Funding will help implement vision for strengthening, growing Central corridor

The Federal Transit Administration recently funded an $860,000 competitive grant to the City of Albuquerque as part of the national Transit Oriented Development (TOD) Planning program. Albuquerque was chosen for the award because of its focus on redeveloping and increasing local investment in the neighborhoods around the Central Avenue corridor.

Funding is specifically intended to support TOD planning and the identification of neighborhood public improvements within a half mile, or about a 10-minute walk, of Albuquerque Rapid Transit stations along Central. TOD initiatives along the corridor are part of a larger effort to update the city's comprehensive plan. Cities that have combined a major transit system upgrade with a significant overhaul of zoning codes, as Albuquerque is doing, have more than doubled their returns over cities that have done only one or the other.

The goal of TOD is twofold: 1) to further connect transit, housing and destinations so people can more easily get from where they live to places they want to go; and 2) to increase the number of residents and businesses in the corridor.

Benefits of TOD in cities where it is done well, according to the FTA, include strengthening surrounding businesses; attracting development investment; revitalization of adjacent neighborhoods; increased supply of affordable housing and more diverse housing choices; transportation options; economic returns to surrounding landowners and businesses; congestion relief; improved safety for pedestrians and cyclists; and increased ridership and associated revenue gains for transit systems.

An analysis recently completed by the Center for Neighborhood Technology, a nationally respected nonprofit expert in transportation and community development, shows Albuquerque is poised for a potential $2 billion of reinvestment and $1 billion in collective savings to households in the next 10 years as a result of TOD.

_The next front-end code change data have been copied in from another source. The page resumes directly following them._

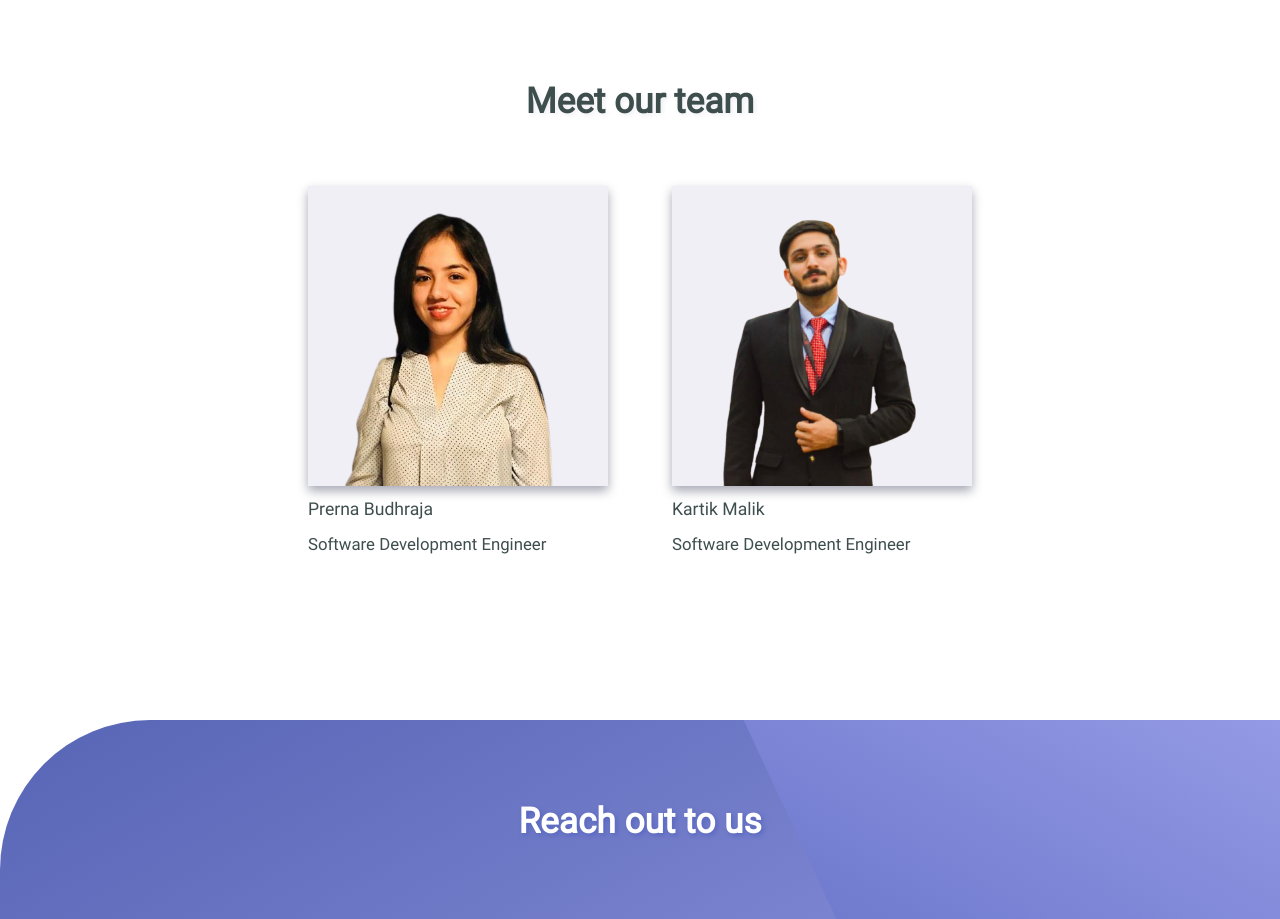
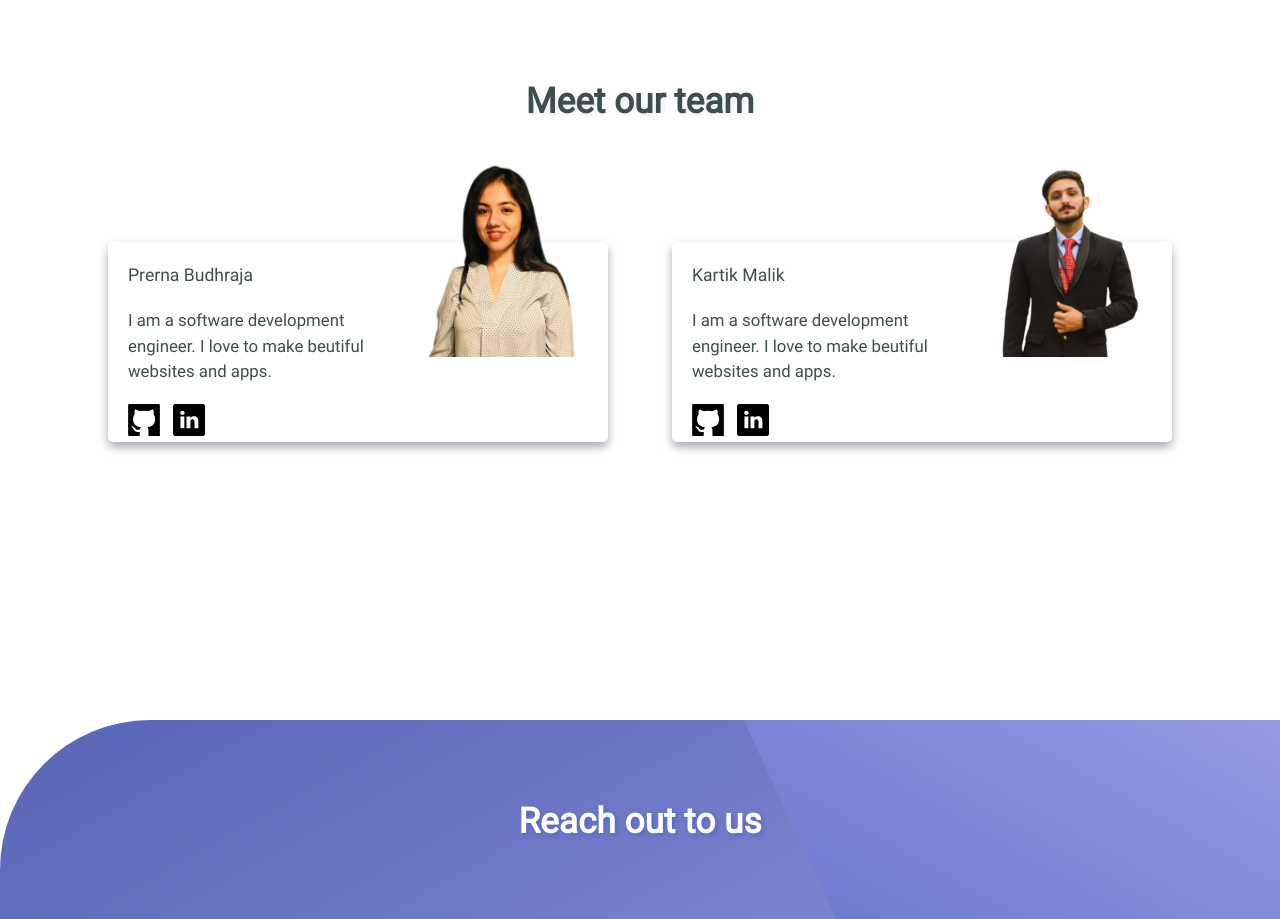
Before and after one commit to malikKartik/cash-flow-app-react, a React (Create React App) app: page / in a window 1280 px wide. Shown: the part 2160-3079 px from the top of the page. Built offline with nearby package versions, Linux system fonts and the light colour scheme.

Commit message:
our team changes

```diff
--- a/src/components/ourTeam/OurTeam.css
+++ b/src/components/ourTeam/OurTeam.css
@@ -23,4 +23,5 @@
   flex-direction: row;
   justify-content: center;
   align-items: center;
+  margin-top: 15vh;
 }
--- a/src/components/ourTeam/OurTeam.js
+++ b/src/components/ourTeam/OurTeam.js
@@ -14,14 +14,14 @@ const OurTeam = () => {
             <Card
               image={prerna}
               name="Prerna Budhraja"
-              description="Software Development Engineer"
+              description="I am a software development engineer. I love to make beutiful websites and apps."
             ></Card>
           </div>
           <div>
             <Card
               image={kartik}
               name="Kartik Malik"
-              description="Software Development Engineer"
+              description="I am a software development engineer. I love to make beutiful websites and apps."
             ></Card>
           </div>
         </div>
--- a/src/components/teamsCard/TeamsCard.css
+++ b/src/components/teamsCard/TeamsCard.css
@@ -1,3 +1,44 @@
+.our-team-card {
+  height: 200px;
+  width: 500px;
+  box-shadow: 0 5px 10px #a7a9b4;
+  border-radius: 5px;
+  position: relative;
+  padding: 20px;
+  box-sizing: border-box;
+}
+
+.our-team-card .our-team-image {
+  position: absolute;
+  right: 0;
+  top: -85px;
+  height: 200px;
+  width: 200px;
+}
+
+.our-team-card .our-team-name {
+  font-size: 1.1em;
+  color: #3e4e4d;
+  font-family: Roboto;
+  line-height: 1.5;
+}
+.our-team-card .our-team-image img {
+  height: 100%;
+  width: 100%;
+}
+
+.our-team-card .our-team-description {
+  width: 60%;
+  margin-top: 20px;
+  font-size: 1.05em;
+  color: #3e4e4d;
+  font-family: Roboto;
+  line-height: 1.5;
+}
+
+.our-team-card .our-team-icons {
+  margin-top: 20px;
+}
 .teams-card {
   height: 300px;
   width: 300px;
--- a/src/components/teamsCard/TeamsCard.js
+++ b/src/components/teamsCard/TeamsCard.js
@@ -1,44 +1,30 @@
-import React, { useState } from "react";
+import React from "react";
 import "./TeamsCard.css";
 import github from "../../assets/github.png";
 import linkedin from "../../assets/linkedin.png";
 
 const TeamsCard = (props) => {
-  const [show, setShow] = useState(false);
-  const onMouseEnter = () => {
-    setShow(true);
-  };
-  const onMouseLeave = () => {
-    setShow(false);
-  };
   return (
     <>
-      <div
-        className="teams-card"
-        onMouseEnter={onMouseEnter}
-        onMouseLeave={onMouseLeave}
-      >
-        <img className="teams-img" src={props.image}></img>
-        <div
-          className="teams-cover"
-          style={{ display: show ? "block" : "none" }}
-        >
-          <div className="teams-cover-icons">
+      <div className="our-team-card">
+        <div className="our-team-name">{props.name}</div>
+        <div className="our-team-description">{props.description}</div>
+        <div className="our-team-icons">
           <img
             src={github}
             alt="github"
-              style={{ marginRight: "1.5vw", cursor: "pointer" }}
+            style={{ marginRight: "1vw", cursor: "pointer" }}
           ></img>
           <img
             src={linkedin}
-              alt="linkedin"
-              style={{ cursor: "pointer" }}
+            alt="github"
+            style={{ marginRight: "1vw", cursor: "pointer" }}
           ></img>
         </div>
+        <div className="our-team-image">
+          <img src={props.image} alt="team"></img>
         </div>
       </div>
-      <div className="member-name">{props.name}</div>
-      <div className="member-description">{props.description}</div>
     </>
   );
 };
```
Lines whose indentation alone changed are shown as unchanged.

“The extension of a feasible transit service is a proven anti-poverty measure across America, where transportation represents the second largest and fastest growing cost to households,” said Gary Oppedahl, Director for the City of Albuquerque Economic Development Department. “Growing more residential and business options in transit-served, mixed-use, walkable urban areas has also been proven to attract investment in city after city.”

Among research Oppedahl cites is a new report from former New Mexico resident Chris Leinberger, now a business professor at George Washington University.

The competitive grant award was announced in 2015 to 21 metropolitan cities, including Albuquerque. Others that received TOD funding include Atlanta, Phoenix, San Francisco, Miami, Chicago, Detroit and Pittsburgh. The award was funded August 16.